Yesterday we told you about a lawsuit accusing JPMorgan Chase of being "at the very center" of Bernie Madoff's $50 billion Ponzi scheme. The suit (pdf), filed by the trustee representing victims of the fraud, seeks $6.4 billion in profits and damages from the bank.
In unusually dramatic language, the lawsuit calls Chase, which for over 20 years, served as the principal banker for Madoff's operation, "complicit" in his crimes. But how, exactly?
In short, the trustee, Irving Picard, alleges that Chase should have known that Madoff's profits were fraudulent, and failed in its duty to adequately monitor his account's activity. The suit documents how senior bank executives expressed serious suspicions about Madoff's operation, but continued to do business with him anyway. Picard's complain also charges that when Chase finally did begin to remove most of the money it had invested in Madoff-linked funds, the bank still didn't alert government regulators to its suspicions, or freeze Madoff's account.

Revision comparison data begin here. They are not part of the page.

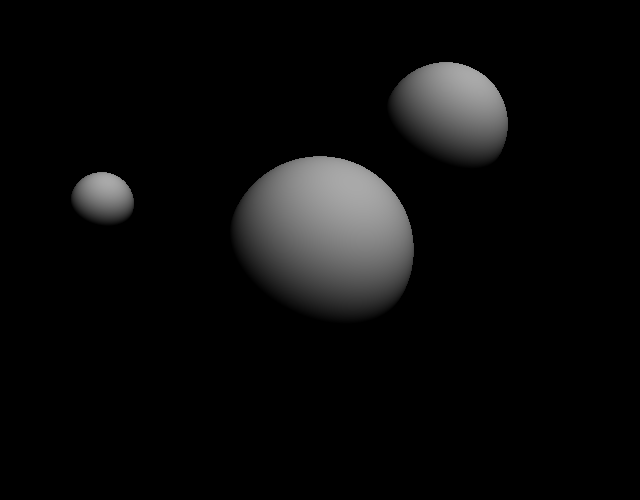
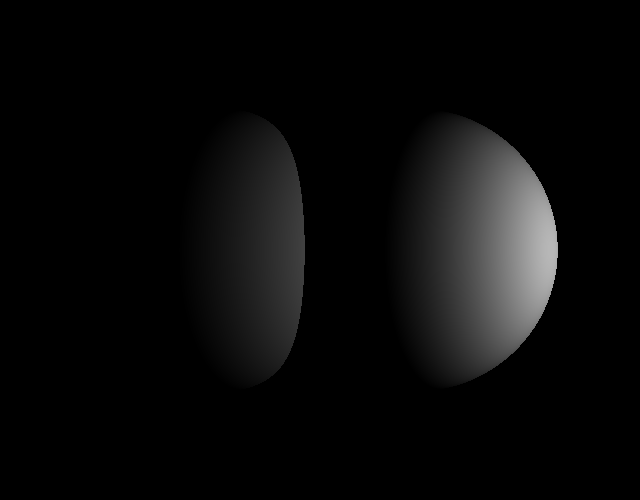
This butt has shadows! COMEDY GENIUS!

Changed region(s): [[0.3438, 0.12, 0.875, 0.78], [0.0938, 0.33, 0.2188, 0.45]]

diff --git a/main.go b/main.go
@@ -1,6 +1,7 @@
 package main
 
 import (
+	"fmt"
 	"image"
 	"image/color"
 	"image/draw"
@@ -33,7 +34,7 @@ type Sphere struct {
 
 type Triangle struct {
 	normals [3]Vector3
-	shape    Shape
+	shape   Shape
 }
 
 type Intersectable interface {
@@ -51,6 +52,9 @@ func (v Vector3) Mul(s float64) Vector3 {
 }
 
 func (v Vector3) Div(s float64) Vector3 {
+	if s == 0 {
+		panic("Div by zero!")
+	}
 	return Vector3{x: v.x / s, y: v.y / s, z: v.z / s}
 }
 
@@ -60,6 +64,10 @@ func (v Vector3) Add(b *Vector3) Vector3 {
 
 func (v Vector3) Sub(b *Vector3) Vector3 {
 	return Vector3{x: v.x - b.x, y: v.y - b.y, z: v.z - b.z}
+}
+
+func (v Vector3) Inv() Vector3 {
+	return Vector3{x: -v.x, y: -v.y, z: -v.z}
 }
 
 func (v Vector3) Dot(b *Vector3) float64 {
@@ -75,6 +83,29 @@ func (v Vector3) Normalize() Vector3 {
 		return v
 	}
 	return v.Mul(1 / v.Norm())
+}
+
+type LightProperties struct {
+	color     Vector3
+	intensity float64
+}
+
+type PointLight struct {
+	properties LightProperties
+	position   Vector3
+}
+
+type Illuminator interface {
+	Illuminate(point Vector3) (float64, Vector3, Vector3)
+}
+
+func (l PointLight) Illuminate(point Vector3) (float64, Vector3, Vector3) {
+	lightDirection := point.Sub(&l.position)
+	r2 := lightDirection.Norm()
+	distance := math.Sqrt(r2)
+	lightDirAttunated := lightDirection.Div(distance)
+	lightIntensity := l.properties.color.Mul(l.properties.intensity / (4 * math.Pi * r2))
+	return distance, lightDirAttunated, lightIntensity
 }
 
 func QuadricSolveReal(a float64, b float64, c float64) (bool, float64, float64) {
@@ -99,59 +130,96 @@ func QuadricSolveReal(a float64, b float64, c float64) (bool, float64, float64) 
 }
 
 func (s Sphere) Intersect(r *Ray) (bool, Intersection) {
-    rayOrigin := r.origin.Sub(&s.shape.position)
-    ray := Ray{origin: rayOrigin, direction: r.direction, mint: r.mint, maxt: r.maxt}
-    var A = ray.direction.Dot(&ray.direction)
-    var B = 2 * ray.direction.Dot(&ray.origin)
-    var C = ray.origin.Dot(&ray.origin) - s.radius*s.radius
-    solution, t1, t2 := QuadricSolveReal(A, B, C)
-    if !solution {
-        return false, Intersection{}
-    }
-    if t1 > ray.maxt || t2 < ray.mint {
-        return false, Intersection{}
-    }
-    thit := t1
-    if t1 < ray.mint {
-        thit = t2
-        if thit > ray.maxt {
-            return false, Intersection{}
-        }
-    }
-    phit := r.origin.Add(&r.direction).Mul(thit)
-    normal := phit.Sub(&s.shape.position)
-    return true, Intersection{point: phit, distance: thit, normal: normal}
+	rayOrigin := r.origin.Sub(&s.shape.position)
+	ray := Ray{origin: rayOrigin, direction: r.direction, mint: r.mint, maxt: r.maxt}
+	var A = ray.direction.Dot(&ray.direction)
+	var B = 2 * ray.direction.Dot(&ray.origin)
+	var C = ray.origin.Dot(&ray.origin) - s.radius*s.radius
+	solution, t1, t2 := QuadricSolveReal(A, B, C)
+	if !solution {
+		return false, Intersection{}
+	}
+	if t1 > ray.maxt || t2 < ray.mint {
+		return false, Intersection{}
+	}
+	thit := t1
+	if t1 < ray.mint {
+		thit = t2
+		if thit > ray.maxt {
+			return false, Intersection{}
+		}
+	}
+	phit := r.origin.Add(&r.direction).Mul(thit)
+	normal := phit.Sub(&s.shape.position).Normalize()
+	return true, Intersection{point: phit, distance: thit, normal: normal}
 }
 
 func (t Triangle) Intersect(r *Ray) (bool, Intersection) {
 	return true, Intersection{}
 }
 
-func Trace(ray *Ray, objects []Intersectable) Vector3 {
+func CastRay(ray *Ray, objects []Intersectable, lights []Illuminator) Vector3 {
+	intersection := Trace(ray, objects, 1000)
+	if (intersection == Intersection{}) {
+		return Vector3{}
+	}
+	surfaceColor := Vector3{}
+	for _, light := range lights {
+		distanceToLight, lightDirection, lightIntensity := light.Illuminate(intersection.point)
+		invLightDir := lightDirection.Inv().Normalize()
+		lightDirWithBias := invLightDir.Mul(0.001)
+		hitPointWithBias := intersection.point.Add(&lightDirWithBias)
+		shadowRay := Ray{origin: hitPointWithBias, direction: invLightDir, mint: 0, maxt: 1000}
+		lightIntersection := TraceShadowRays(&shadowRay, objects, distanceToLight)
+		if (lightIntersection != Intersection{}) {
+			continue
+		}
+		lightContribution := lightIntensity.Mul(math.Max(float64(0), intersection.normal.Dot(&invLightDir)))
+		surfaceColor = surfaceColor.Add(&lightContribution)
+	}
+	clamped := Vector3{x: math.Min(255, surfaceColor.x*255), y: math.Min(255, surfaceColor.y*255), z: math.Min(255, surfaceColor.z*255)}
+	return clamped
+}
+
+func Trace(ray *Ray, objects []Intersectable, tnear float64) Intersection {
 	var foremostObject = Intersection{}
-	var tnearest float64 = 1000
 	for _, object := range objects {
 		hit, intersection := object.Intersect(ray)
 		if hit {
-			if intersection.distance < tnearest {
-				tnearest = intersection.distance
+			if intersection.distance < tnear {
+				tnear = intersection.distance
 				foremostObject = intersection
 			}
 		}
 	}
-	if (foremostObject == Intersection{}) {
-		return Vector3{}
+	return foremostObject
+}
+
+func TraceShadowRays(ray *Ray, objects []Intersectable, distanceToLight float64) Intersection {
+	for _, object := range objects {
+		hit, intersection := object.Intersect(ray)
+		if hit && intersection.distance < distanceToLight {
+			return intersection
+		}
 	}
-	lightDirection := Vector3{x: 0.5, y: 1, z: -1}.Normalize()
-	surfaceColor := Vector3{x: 255, y: 255, z: 255}.Mul(math.Max(float64(0), foremostObject.normal.Dot(&lightDirection)))
-	return surfaceColor
+	return Intersection{}
 }
 
 func main() {
-	s1 := Sphere{radius: 1.5, shape: Shape{position: Vector3{x: -0.5, y: 0, z: 10}}}
-	s2 := Sphere{radius: 1.5, shape: Shape{position: Vector3{x: 0.5, y: 0, z: 10}}}
+	fmt.Println("lets trace!")
+	// Two boring spheres
+	//s1 := Sphere{radius: 1, shape: Shape{position: Vector3{x: 1, y: 0, z: 7.5}}}
+	//s2 := Sphere{radius: 1, shape: Shape{position: Vector3{x: -1, y: 0, z: 10}}}
+	// A butt
+	s1 := Sphere{radius: 1.5, shape: Shape{position: Vector3{x: 1, y: 0, z: 10}}}
+	s2 := Sphere{radius: 1.5, shape: Shape{position: Vector3{x: -1, y: 0, z: 10}}}
+
+	l1 := PointLight{
+		properties: LightProperties{color: Vector3{x: 255, y: 255, z: 255}, intensity: float64(1)},
+		position:   Vector3{x: 6, y: 0, z: 7}}
 
 	objects := []Intersectable{s1, s2}
+	lights := []Illuminator{l1}
 
 	var width int = 640
 	var height int = 500
@@ -172,7 +240,7 @@ func main() {
 				origin:    Vector3{x: 0, y: 0, z: 0},
 				direction: Vector3{xx, yy, 1}.Normalize(),
 				mint:      0, maxt: 1000}
-			pixel := Trace(&cameraRay, objects)
+			pixel := CastRay(&cameraRay, objects, lights)
 			if (pixel != Vector3{}) {
 				pixelColor := color.RGBA{uint8(pixel.x), uint8(pixel.y), uint8(pixel.z), 255}
 				m.Set(j, i, pixelColor)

Here's a roundup of some of the warning signs that, according to Picard's filing, Chase failed to act on:
• A Chase risk analyst who examined the bank's use of a Madoff feeder fund in February 2006 reported that the returns did far better than the individual securities that were said to be in its portfolio -- and Picard alleges that the inflated returns were clear evidence of Madoff's fraud. "It's almost a cult [Madoff] seems to have fostered," the analyst wrote.
• In June 2007, a high-level Chase risk management officer sent an email to colleagues informing them that another executive--the names have been redacted--"just told me that there is a well-known cloud over the head of Madoff and that his returns are speculated to be part of a Ponzi scheme."
• The suit also details how, over a stretch of in December 2001, Madoff's Chase account received a $90 million check from a customer's account "on a daily basis." Then, on one day in 2002, Madoff made 318 separate payments of $986,301 to the customer's account, for no apparent reason. The trustee alleges that such large and irregular transactions should have been flagged by Chase's money-laundering software.
"Madoff's firm was not an important or significant customer in the context of JPMorgan's commercial banking business," Chase responded in a statement. "The revenues earned from Madoff's bank account were modest and entirely consistent with conventional market rates and fees."
It added: "At all times, JPMorgan complied fully with all laws and regulations governing bank accounts, including the regulations invoked by the trustee."
(AP Photo/The New York Times, Ruby Washington)